 - but still they come!

Jeff Wayne: The War Of The Worlds: The Eve Of War

Every company that relies on IT to run their business is vulnerable to disaster. It requires planning to recover from disaster effectively and rapidly; the plan must be regularly tested and rehearsed.  Planning isn’t just about defining strategies for recovering from a disaster, but also advising on ways of preventing disasters, and identifying means of detecting them as soon as possible.

Anyone tasked with planning for data recovery needs to be a natural pessimist with a good imagination. When preparing a recovery plan for company data, it is best to assume that, in a severe disaster, there is likely to be nothing left of the current data center or servers. I have lain awake at night, thinking of how databases could be restored after a pandemic, revolution, or tsunami. I can’t even enjoy zombie films without wondering, What consequences would there be for datacenters?

Disaster recovery planning for data is just a part of the broader context of preparing essential plans to ensure the continuity of the enterprise. Many governments make such planning mandatory. A Business Continuity Plan (BCP) is much broader in scope than the data.  Such plans deal with key personnel, facilities, crisis communication, and reputation management.  The Disaster Recovery Plan (DRP) is a part of a BCP,  and to drill down further, the Data Recovery Plan is a component of the DRP.

To plan adequately for the recovery of the company’s data, you have to look at the broader context. It is not enough to have the backups.
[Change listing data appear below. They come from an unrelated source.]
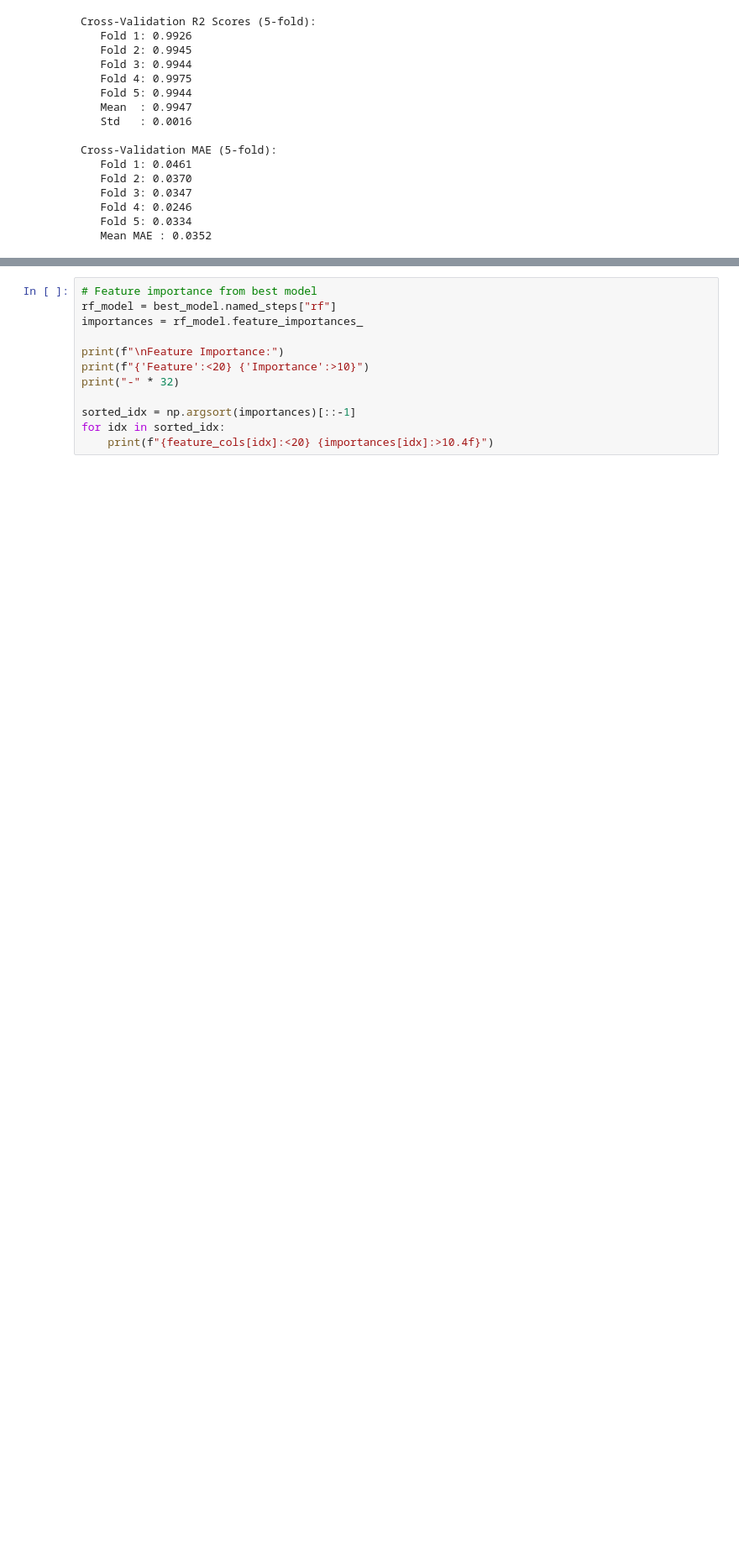
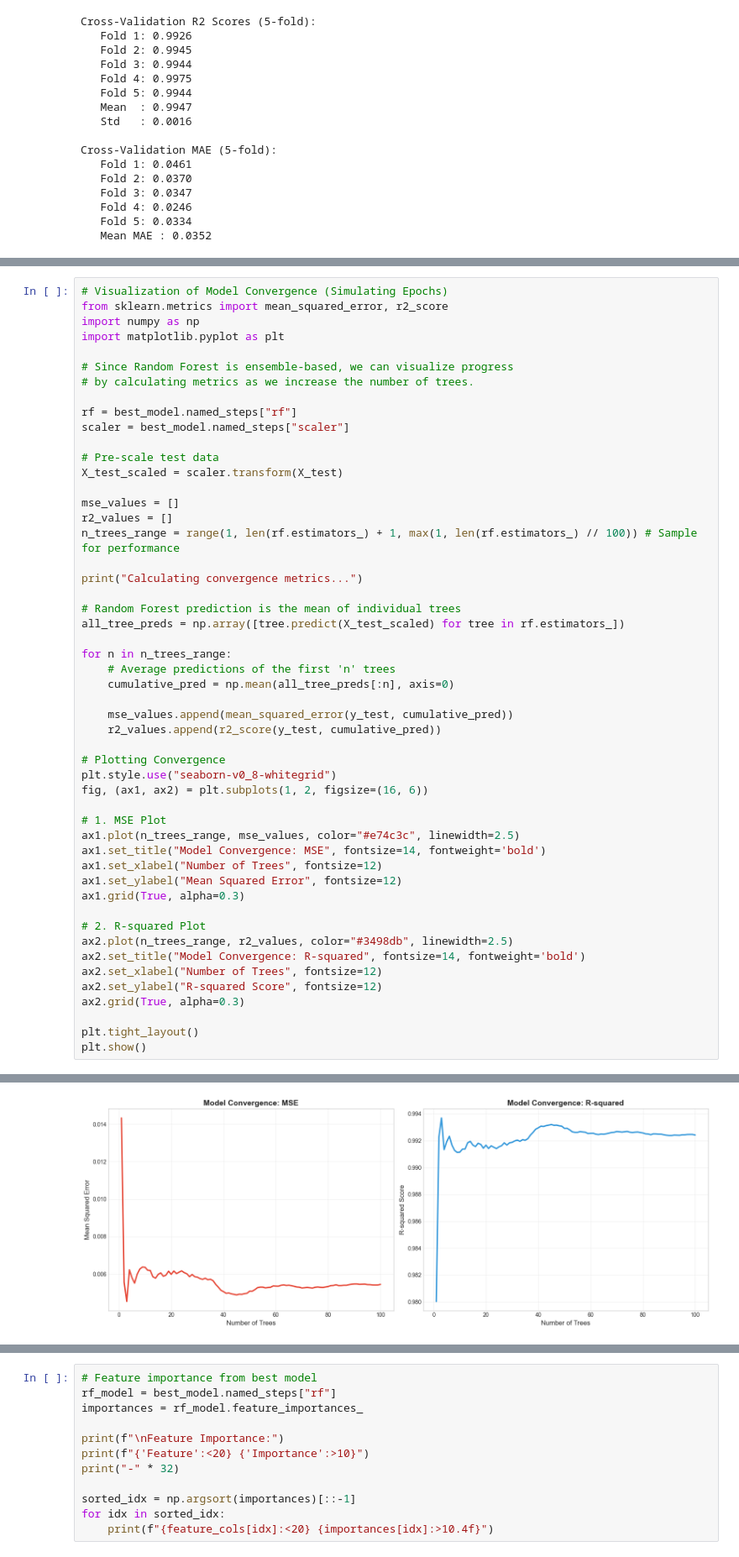
Before and after one commit to WilsonnnTan/tutor-ai-farmasi, a Jupyter notebook: ai_train/main.ipynb, the cells around one changed output, grey strips where cells are left out. Shown at 84% size. Saved outputs shown, nothing was run; the diff lists cells and outputs as text; blank space fills up the shorter version.

Commit message:
feat: add scatter plot and others for analysis

```diff
--- a/ai_train/main.ipynb
+++ b/ai_train/main.ipynb
@@ -390,0 +336,52 @@ Cross-Validation MAE (5-fold):
+# %%
+# Visualization of Model Convergence (Simulating Epochs)
+from sklearn.metrics import mean_squared_error, r2_score
+import numpy as np
+import matplotlib.pyplot as plt
+
+# Since Random Forest is ensemble-based, we can visualize progress
+# by calculating metrics as we increase the number of trees.
+
+rf = best_model.named_steps["rf"]
+scaler = best_model.named_steps["scaler"]
+
+# Pre-scale test data
+X_test_scaled = scaler.transform(X_test)
+
+mse_values = []
+r2_values = []
+n_trees_range = range(1, len(rf.estimators_) + 1, max(1, len(rf.estimators_) // 100)) # Sample for performance
+
+print("Calculating convergence metrics...")
+
+# Random Forest prediction is the mean of individual trees
+all_tree_preds = np.array([tree.predict(X_test_scaled) for tree in rf.estimators_])
+
+for n in n_trees_range:
+    # Average predictions of the first 'n' trees
+    cumulative_pred = np.mean(all_tree_preds[:n], axis=0)
+
+    mse_values.append(mean_squared_error(y_test, cumulative_pred))
+    r2_values.append(r2_score(y_test, cumulative_pred))
+
+# Plotting Convergence
+plt.style.use("seaborn-v0_8-whitegrid")
+fig, (ax1, ax2) = plt.subplots(1, 2, figsize=(16, 6))
+
+# 1. MSE Plot
+ax1.plot(n_trees_range, mse_values, color="#e74c3c", linewidth=2.5)
+ax1.set_title("Model Convergence: MSE", fontsize=14, fontweight='bold')
+ax1.set_xlabel("Number of Trees", fontsize=12)
+ax1.set_ylabel("Mean Squared Error", fontsize=12)
+ax1.grid(True, alpha=0.3)
+
+# 2. R-squared Plot
+ax2.plot(n_trees_range, r2_values, color="#3498db", linewidth=2.5)
+ax2.set_title("Model Convergence: R-squared", fontsize=14, fontweight='bold')
+ax2.set_xlabel("Number of Trees", fontsize=12)
+ax2.set_ylabel("R-squared Score", fontsize=12)
+ax2.grid(True, alpha=0.3)
+
+plt.tight_layout()
+plt.show()
+# %% [output]
@@ -390,0 +389 @@ Cross-Validation MAE (5-fold):
+[figure, added]
```
Also changed, not shown: parts of 16 cells of this notebook, 2 other files.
Recovery implies that there is somewhere to restore them. As well as the obvious requirements for hardware and networking, there are the details, so easily overlooked, that will make all the difference.

Database applications tend to need a wide range of ancillary hardware and software in order to function properly. They have data feeds, third-party components that require license keys, a whole range of functionality that requires encryption keys, passwords, DNS entries, firewall settings, and network configuration. Just getting everything to the right version level would require change-management records and software release documentation. We need to know the way that backup dates are recorded in order to get the right backups. There are also configuration files, firewall rules, format files, and structured data files squirrelled away somewhere. A data server may be in an old version, and the database might not run on later versions. Do you have the installation disks for the server, or for ‘heritage’ versions of the operating system that might prove to be essential? Can you afford to pull all the software versions you need off the internet, especially after a major disaster that swamps public networks? These are all questions that you must be able to answer confidently.

The Data Recovery Plan

A Data Protection and Recovery Plan needs to be as simple as possible, while taking into account the whole spectrum of possible disasters in various degrees of severity. It needs to allow for the time each recovery operation takes, as well as the manpower requirements to implement it. A Data Protection and Recovery Plan must also incorporate strategies for recovering, as a priority, the most essential systems, even if this allows the less vital systems to languish temporarily.

The idea of preparing written plans and instructions for restoring database systems seems like an alien and rather unattractive activity to many IT professionals. If you ask Admins what the likelihood is that they might not be around after a disaster to give pithy commands out of the corner of their mouths; they find the idea far-fetched. Of course they’d be there, just like  the unsinkable Molly Brown. In reality, even relatively common events such as blizzards or flu epidemics soon prove their over-optimism, and the reason that disaster-recovery planners insist on what seems like obsessive documentation becomes apparent. It doesn’t take an attack by flesh-eating zombies to prevent the experts from taking charge. Many recoveries have to be made by staff from other departments, reading from procedure scripts and written documentation. You may be able to direct a recovery from home, but the chances aren’t good, especially if remote access is unreliable.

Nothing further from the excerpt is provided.